Expert systems

One of the beneficiaries of the spin-off effects of the AI area are expert systems, programs for problem solving in some scientific or technical domain. An expert system can be defined as a computer based system comprising the total sum of knowledge and rules of thumb which represent the highest level of expertise in a given and carefully limited field. Such fields may be medical diagnosis, mineral prospecting, deep-sea diving or operations of a similar kind which sometimes seek the solution of ill-structured, incomplete and probabilistic tasks.

Expert systems are sometimes very useful, but all too often we forget that they are fed with simplified and formalized average knowledge by ordinary human specialists. The fundamental characteristics of such systems are a lack of common sense and of a perspective of their own knowledge. That is, they do not have the capability to analyze their own experience. In order to exercise judgements, an expert system employs certain intellectual rules of thumb, a phenomenon known as heuristics, sometimes described as the art of good guessing. Users of the system are thereby enabled to recognize promising problem-solving approaches and to make educated guesses.

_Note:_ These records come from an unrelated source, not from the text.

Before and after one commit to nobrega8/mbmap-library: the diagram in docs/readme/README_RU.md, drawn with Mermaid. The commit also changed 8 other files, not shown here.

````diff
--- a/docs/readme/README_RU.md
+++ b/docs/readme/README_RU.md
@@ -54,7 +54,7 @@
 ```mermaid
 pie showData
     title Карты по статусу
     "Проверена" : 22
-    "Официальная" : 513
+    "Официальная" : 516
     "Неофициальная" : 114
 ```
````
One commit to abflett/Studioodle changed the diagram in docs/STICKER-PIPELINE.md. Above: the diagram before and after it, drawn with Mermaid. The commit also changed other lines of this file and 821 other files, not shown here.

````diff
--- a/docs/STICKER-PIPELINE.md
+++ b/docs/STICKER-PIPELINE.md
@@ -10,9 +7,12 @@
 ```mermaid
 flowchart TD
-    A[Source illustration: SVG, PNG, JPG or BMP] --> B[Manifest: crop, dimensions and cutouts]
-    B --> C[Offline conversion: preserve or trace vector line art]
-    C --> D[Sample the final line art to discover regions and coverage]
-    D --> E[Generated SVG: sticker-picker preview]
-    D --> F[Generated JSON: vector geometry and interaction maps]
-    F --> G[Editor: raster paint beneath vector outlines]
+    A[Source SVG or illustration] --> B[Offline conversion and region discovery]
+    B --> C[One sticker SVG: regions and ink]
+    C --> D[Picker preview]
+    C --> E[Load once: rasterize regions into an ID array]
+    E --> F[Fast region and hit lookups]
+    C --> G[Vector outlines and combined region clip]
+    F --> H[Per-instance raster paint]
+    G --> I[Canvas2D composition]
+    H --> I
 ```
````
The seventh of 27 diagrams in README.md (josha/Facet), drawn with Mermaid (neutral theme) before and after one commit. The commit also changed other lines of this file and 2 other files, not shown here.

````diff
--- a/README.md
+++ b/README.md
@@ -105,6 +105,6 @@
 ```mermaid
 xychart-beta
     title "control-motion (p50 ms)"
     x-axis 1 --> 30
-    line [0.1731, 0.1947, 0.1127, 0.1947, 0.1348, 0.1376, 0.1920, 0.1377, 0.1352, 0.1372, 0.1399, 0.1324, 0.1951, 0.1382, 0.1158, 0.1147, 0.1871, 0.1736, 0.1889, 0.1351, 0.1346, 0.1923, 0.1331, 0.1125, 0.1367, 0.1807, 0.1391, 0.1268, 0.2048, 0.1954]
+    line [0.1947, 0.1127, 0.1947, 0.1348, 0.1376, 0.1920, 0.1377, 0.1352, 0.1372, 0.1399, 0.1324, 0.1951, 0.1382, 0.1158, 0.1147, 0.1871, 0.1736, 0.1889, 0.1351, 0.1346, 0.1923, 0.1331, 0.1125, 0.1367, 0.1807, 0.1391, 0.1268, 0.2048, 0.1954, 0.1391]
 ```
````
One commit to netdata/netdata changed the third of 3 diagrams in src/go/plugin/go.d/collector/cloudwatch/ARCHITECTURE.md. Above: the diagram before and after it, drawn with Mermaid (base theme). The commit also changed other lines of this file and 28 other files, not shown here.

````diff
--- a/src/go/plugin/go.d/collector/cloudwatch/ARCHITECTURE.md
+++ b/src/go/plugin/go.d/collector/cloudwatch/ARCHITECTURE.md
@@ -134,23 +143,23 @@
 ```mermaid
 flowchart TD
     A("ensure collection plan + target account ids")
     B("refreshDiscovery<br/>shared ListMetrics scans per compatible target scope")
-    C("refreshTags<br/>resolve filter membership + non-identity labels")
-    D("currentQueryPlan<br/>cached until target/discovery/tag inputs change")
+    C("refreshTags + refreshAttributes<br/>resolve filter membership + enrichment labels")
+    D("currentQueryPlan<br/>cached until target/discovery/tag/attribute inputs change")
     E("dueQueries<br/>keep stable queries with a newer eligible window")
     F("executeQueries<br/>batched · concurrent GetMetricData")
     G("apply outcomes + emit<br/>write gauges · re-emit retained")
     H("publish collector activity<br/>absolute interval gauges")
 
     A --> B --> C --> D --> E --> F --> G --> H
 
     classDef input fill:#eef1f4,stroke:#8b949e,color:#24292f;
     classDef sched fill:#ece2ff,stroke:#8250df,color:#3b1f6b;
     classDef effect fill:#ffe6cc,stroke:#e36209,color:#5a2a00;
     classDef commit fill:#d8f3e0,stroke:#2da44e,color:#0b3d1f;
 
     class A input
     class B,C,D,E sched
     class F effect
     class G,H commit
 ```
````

An expert system consists of the following main parts (see Figure 7.3).

  • A knowledge database containing domain facts, the heuristics associated with the problem and the understanding and solving of the same.
  • An inference procedure, or control structure, for the choice of relevant knowledge when using the knowledge database in the solution of the problem.
  • A working memory or global database, keeping track of the problem status, the input data for the actual problem and a history of what has been done.
  • An interface, managing the interaction between man and machine and working in a natural and user-friendly way, preferably with natural speech and images. The interface must permit new data and rules to be implemented without change of the internal structure of the system.

In medicine, diagnostic databases have been constructed which are claimed to be able to challenge the professional skill of an experienced medical specialist. Other well-known expert systems exist within the area of chess-playing, where the capacity of the computer is now said to equal the capacity of a grand master.

A hierarchic model of skill acquisition has been proposed by, among others, Hubert and Stuart Dreyfus (1986). This model, which can be used to explain the deficiencies in the expert-system concept can be illustrated as follows:

  1. Novice
  2. Advanced beginner
  3. Competent person
  4. Proficient person
  5. Expert

The skill of the novice is normally judged on the basis of how well he follows learned rules inasmuch as he lacks a coherent sense of the overall task. The rules employed allow for the accumulation of experience but soon have to be abandoned to make way for a further development. Problem-solving here is entirely of an analytical nature and no special perspective is used.

The advanced beginner has gained a certain amount of experience and can perceive what is similar in previous examples. Actions and judgement may now refer to both new situational and context- free circumstances.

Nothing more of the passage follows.